Dataset entries START
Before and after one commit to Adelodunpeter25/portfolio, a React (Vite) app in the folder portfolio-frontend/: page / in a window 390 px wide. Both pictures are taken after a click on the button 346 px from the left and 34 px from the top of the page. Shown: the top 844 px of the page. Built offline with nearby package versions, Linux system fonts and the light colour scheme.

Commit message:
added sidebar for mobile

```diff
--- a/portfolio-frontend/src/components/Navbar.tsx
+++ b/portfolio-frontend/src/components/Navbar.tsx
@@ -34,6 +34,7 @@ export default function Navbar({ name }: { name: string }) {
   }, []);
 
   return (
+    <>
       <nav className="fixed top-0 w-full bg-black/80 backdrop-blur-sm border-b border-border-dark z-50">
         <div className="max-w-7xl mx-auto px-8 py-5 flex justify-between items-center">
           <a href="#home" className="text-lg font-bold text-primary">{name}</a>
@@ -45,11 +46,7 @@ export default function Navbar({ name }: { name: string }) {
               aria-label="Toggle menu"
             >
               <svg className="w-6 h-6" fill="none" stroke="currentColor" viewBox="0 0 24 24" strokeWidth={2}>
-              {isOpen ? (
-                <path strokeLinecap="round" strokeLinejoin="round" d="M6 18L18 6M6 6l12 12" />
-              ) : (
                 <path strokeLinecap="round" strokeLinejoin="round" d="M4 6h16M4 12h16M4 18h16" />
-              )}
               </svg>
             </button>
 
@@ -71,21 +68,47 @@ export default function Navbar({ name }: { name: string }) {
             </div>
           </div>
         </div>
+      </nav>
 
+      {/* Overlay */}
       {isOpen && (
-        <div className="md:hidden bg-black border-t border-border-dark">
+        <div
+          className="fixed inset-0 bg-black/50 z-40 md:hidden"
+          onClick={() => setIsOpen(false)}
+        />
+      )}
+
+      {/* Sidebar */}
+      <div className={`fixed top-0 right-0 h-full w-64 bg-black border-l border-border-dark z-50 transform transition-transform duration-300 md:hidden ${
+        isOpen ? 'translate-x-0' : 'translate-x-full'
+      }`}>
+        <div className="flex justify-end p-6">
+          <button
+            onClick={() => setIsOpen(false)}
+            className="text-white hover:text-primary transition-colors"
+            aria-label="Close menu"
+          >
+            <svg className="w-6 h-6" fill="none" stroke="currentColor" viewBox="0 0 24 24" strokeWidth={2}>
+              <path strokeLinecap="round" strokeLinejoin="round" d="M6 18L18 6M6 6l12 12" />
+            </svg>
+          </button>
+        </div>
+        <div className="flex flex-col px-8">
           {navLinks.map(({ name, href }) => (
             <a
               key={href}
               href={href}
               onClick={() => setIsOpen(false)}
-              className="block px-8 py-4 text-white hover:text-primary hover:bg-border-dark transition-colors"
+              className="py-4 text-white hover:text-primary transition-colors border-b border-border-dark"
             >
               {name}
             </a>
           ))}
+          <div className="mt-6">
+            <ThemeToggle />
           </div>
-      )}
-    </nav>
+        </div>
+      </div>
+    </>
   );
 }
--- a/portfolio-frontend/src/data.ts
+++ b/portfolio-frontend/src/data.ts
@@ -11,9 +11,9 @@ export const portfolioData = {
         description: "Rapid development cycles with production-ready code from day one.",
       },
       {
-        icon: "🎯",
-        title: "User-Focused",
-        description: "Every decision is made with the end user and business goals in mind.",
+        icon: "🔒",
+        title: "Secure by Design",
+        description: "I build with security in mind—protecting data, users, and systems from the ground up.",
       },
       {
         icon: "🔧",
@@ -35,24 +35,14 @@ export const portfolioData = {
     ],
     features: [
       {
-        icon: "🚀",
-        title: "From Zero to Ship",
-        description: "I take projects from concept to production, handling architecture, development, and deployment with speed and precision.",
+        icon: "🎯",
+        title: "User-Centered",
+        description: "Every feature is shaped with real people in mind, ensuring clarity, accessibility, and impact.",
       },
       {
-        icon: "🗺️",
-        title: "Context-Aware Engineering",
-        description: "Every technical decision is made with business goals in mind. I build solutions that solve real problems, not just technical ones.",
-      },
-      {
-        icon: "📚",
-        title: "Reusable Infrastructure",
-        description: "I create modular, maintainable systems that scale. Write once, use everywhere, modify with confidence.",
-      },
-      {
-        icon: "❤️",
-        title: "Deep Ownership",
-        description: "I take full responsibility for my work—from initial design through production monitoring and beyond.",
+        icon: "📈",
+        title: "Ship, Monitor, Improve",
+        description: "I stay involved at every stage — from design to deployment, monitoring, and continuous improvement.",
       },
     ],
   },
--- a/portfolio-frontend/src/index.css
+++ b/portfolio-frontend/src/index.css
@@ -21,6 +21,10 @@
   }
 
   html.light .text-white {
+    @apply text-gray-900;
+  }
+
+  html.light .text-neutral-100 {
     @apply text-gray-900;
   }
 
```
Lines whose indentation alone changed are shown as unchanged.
Dataset entries END
Work instruction ▸
Search the data above for the string "false" and report each line that holds it.

Worked solution ▸
+          onClick={() => setIsOpen(false)}
+            onClick={() => setIsOpen(false)}
               onClick={() => setIsOpen(false)}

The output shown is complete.